by Bob Schwartz
Watching Joe Biden back off the primacy of an assault weapons ban in the curbing of gun violence—following Senator Diane Feinstein’s introduction of exactly that legislation—is discouraging. And it brings to mind Picasso and Pollock, among others.
Politics is said to be the art of the possible. The motto is roughly “we fight the fights we can win.” Very pragmatic, and there is something to commend pragmatism. That won’t be much comfort, though, when well-meaning politicians have to show up at the next inevitable massacre and solemnly announce that they aimed at the possible, and even then settled for half.
Exactly what kind of art is politics?
Here’s a style of art, the kind everybody finds acceptable and can endorse. Who is going to argue about Rembrandt?
Then again, over time there were a number who wanted to argue about and with Rembrandt. By the time the twentieth century rolled around, artists wondered why they had to pay slavish homage to ideas that no longer suited the times. They determined that new ways were not only possible, but that they must be possible.
And so Picasso
and Jackson Pollock
Maybe every progressive politician who is wavering on support for an assault weapons ban needs to visit some museums with modern art; there are plenty in Washington. Then maybe they will discover what real courageous progress is. The possible is limited only by our imagination, spirit and will. That’s the real art.
I’m not sure I’m disappointed, only because it was expected.
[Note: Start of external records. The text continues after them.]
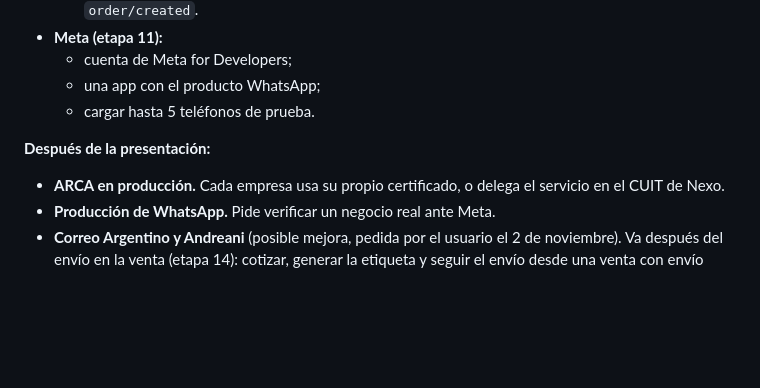
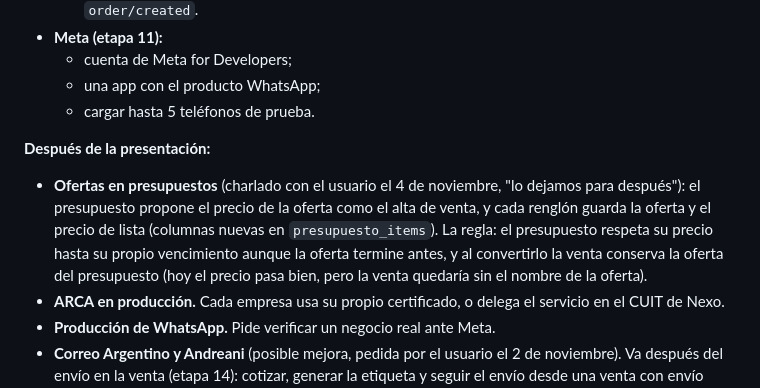
Before and after one commit to Code7C26/Nexo, a Markdown page: handoff.md, the part around the change. GitHub-like rendering; blank space fills up the shorter version.

Commit message:
docs(handoff): ofertas en presupuestos, para después de la presentación
Co-Authored-By: Claude Opus 5.5 <noreply@anthropic.com>

```diff
--- a/handoff.md
+++ b/handoff.md
@@ -2138,6 +2138,13 @@ los usa; conviene arrancarlos ya, porque algunos tardan días):
   - cargar hasta 5 teléfonos de prueba.
 
 **Después de la presentación:**
+- **Ofertas en presupuestos** (charlado con el usuario el 4 de noviembre, "lo
+  dejamos para después"): el presupuesto propone el precio de la oferta como
+  el alta de venta, y cada renglón guarda la oferta y el precio de lista
+  (columnas nuevas en `presupuesto_items`). La regla: el presupuesto respeta
+  su precio hasta su propio vencimiento aunque la oferta termine antes, y al
+  convertirlo la venta conserva la oferta del presupuesto (hoy el precio pasa
+  bien, pero la venta quedaría sin el nombre de la oferta).
 - **ARCA en producción.** Cada empresa usa su propio certificado, o delega el
   servicio en el CUIT de Nexo.
 - **Producción de WhatsApp.** Pide verificar un negocio real ante Meta.
```
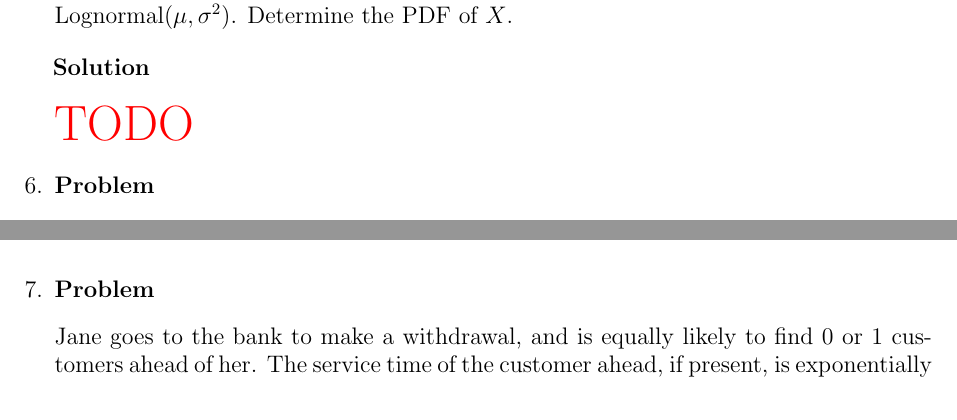
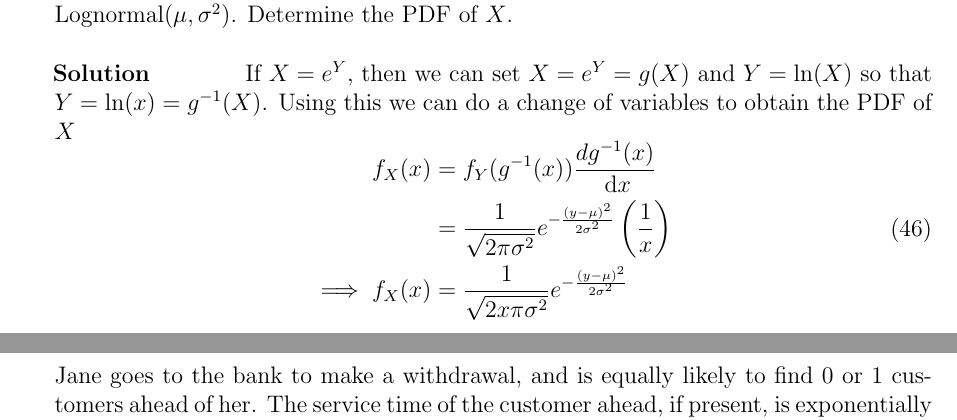
Before and after one commit to hershal/ee351k, a LaTeX problem sheet (homeworks/hw6/writeup.tex): two parts of pages 9 and 10 of 10 before the commit and two parts of pages 9 and 11 of 11 after it, joined at a grey line, cut so that both start at the same text. Compiled offline with pdfLaTeX.

Commit message:
finished 5

```diff
--- a/homeworks/hw6/writeup.tex
+++ b/homeworks/hw6/writeup.tex
@@ -515,7 +515,22 @@
     then $X$ is said to have a log normal distrubtion with parameters
     $\mu$, $\sigma^2$, denoted $X \sim
     \text{Lognormal}(\mu,\sigma^2)$. Determine the PDF of $X$.
-    \begin{solution} \hfill \\\\ {\color{red} {\huge TODO}}
+    \begin{solution} \hfill
+      If $X = e^Y$, then we can set $X = e^Y = g(X)$ and $Y=\ln(X)$ so
+      that $Y = \ln(x) = g^{-1}(X)$. Using this we can do a change of
+      variables to obtain the PDF of $X$
+      \begin{equation}
+        \label{eq:5-sol}
+        \begin{aligned}
+          f_{X}(x) &= f_{Y}(g^{-1}(x)) \frac{d g^{-1}(x)}{\dd{x}} \\
+          &=
+          \frac{1}{\sqrt{2\pi\sigma^2}}e^{-\frac{(y-\mu)^2}{2\sigma^2}}
+          \left(\frac{1}{x}\right) \\
+          \implies f_{X}(x) &=
+          \frac{1}{\sqrt{2x\pi\sigma^2}}e^{-\frac{(y-\mu)^2}{2\sigma^2}}
+          \\
+        \end{aligned}
+      \end{equation}
     \end{solution}
   \end{Ex}
 \item
```
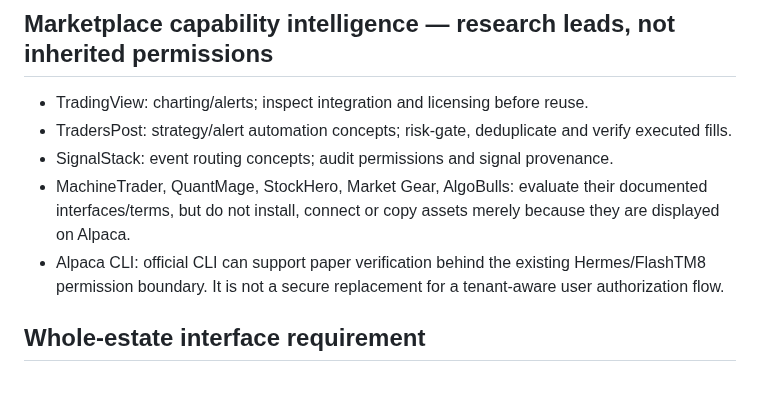
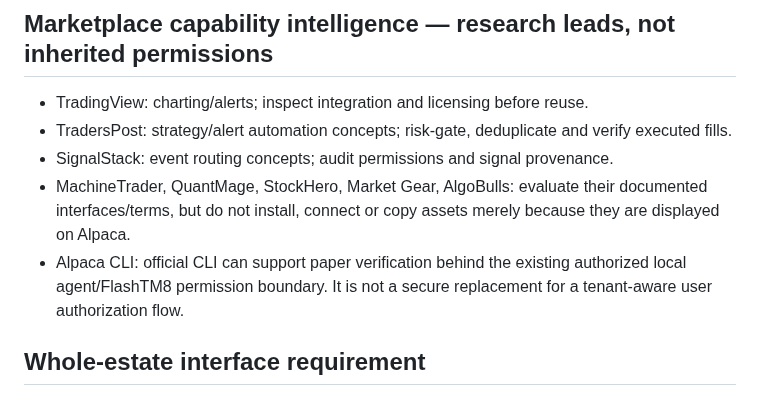
Before and after one commit to 8x8org/8x8-user-edition, a Markdown page: docs/partners/ALPACA_CONNECT_APPLICATION_REVIEW_V1.md, the part around the change. Drawn GitHub-style.

Commit message:
fix(public-boundary): remove internal coordinator identity from user-facing source

```diff
--- a/docs/partners/ALPACA_CONNECT_APPLICATION_REVIEW_V1.md
+++ b/docs/partners/ALPACA_CONNECT_APPLICATION_REVIEW_V1.md
@@ -40,7 +40,7 @@ The provider's mandatory wording is broader than the initial requested read-only
 - TradersPost: strategy/alert automation concepts; risk-gate, deduplicate and verify executed fills.
 - SignalStack: event routing concepts; audit permissions and signal provenance.
 - MachineTrader, QuantMage, StockHero, Market Gear, AlgoBulls: evaluate their documented interfaces/terms, but do not install, connect or copy assets merely because they are displayed on Alpaca.
-- Alpaca CLI: official CLI can support paper verification behind the existing Hermes/FlashTM8 permission boundary. It is not a secure replacement for a tenant-aware user authorization flow.
+- Alpaca CLI: official CLI can support paper verification behind the existing authorized local agent/FlashTM8 permission boundary. It is not a secure replacement for a tenant-aware user authorization flow.
 
 ## Whole-estate interface requirement
 This application must be one leaf of existing `fabric://8x8/core` capability/evidence/authority graphs, projected through 8x8 World, 8x8 MCP, User Edition, APK and Telegram Mini App. Preserve owner/private vs public tenant scope; original Agent Theater, GG donor, SOMA/Omni/Atlas, Studio, 24 known repositories, research provenance, five existing lanes and STOP policy. No invented complete census.
```
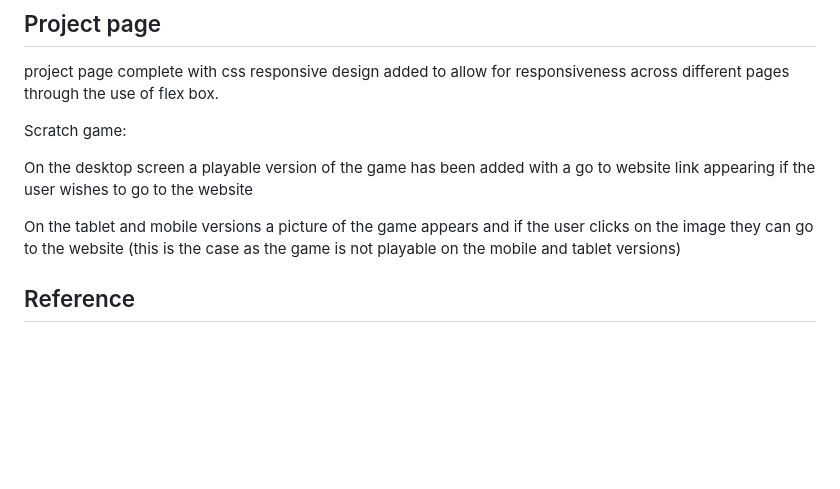
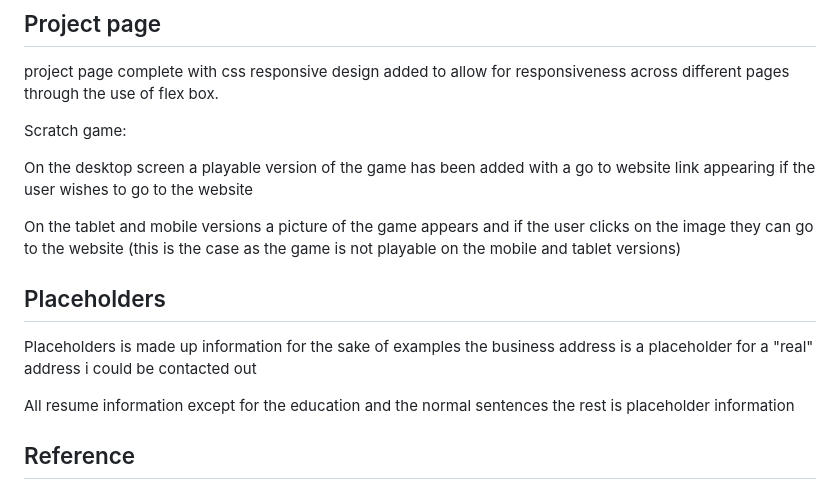
Before and after one commit to ImTheDmThatsWhy/Andrea-s-Website-Portfolio, a Markdown page: README.md, the part around the change. Rendered like a GitHub page; blank space fills up the shorter version.

Commit message:
read me file updated again

```diff
--- a/README.md
+++ b/README.md
@@ -124,5 +124,10 @@ project page complete with css responsive design added to allow for responsivene
 
  On the tablet and mobile versions a picture of the game appears and if the user clicks on the image they can go to the website (this is the case as the game is not playable on the mobile and tablet versions)
 
+## Placeholders
+Placeholders is made up information for the sake of examples
+the business address is a placeholder for a "real" address i could be contacted out
+
+All resume information except for the education and the normal sentences the rest is placeholder information
  ## Reference
  1: W3Schools (2024) _How TO - Typical Device Breakpoints_. Available at :https://www.w3schools.com/howto/howto_css_media_query_breakpoints.asp (Accessed: 24 August 2024)
```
This administration is nothing if not pragmatic, and they’re not going to let their principles get in the way of making a deal.
That being said, I think that if they can pass legislation limiting the capacity of gun magazines, it’s a huge step in the right direction.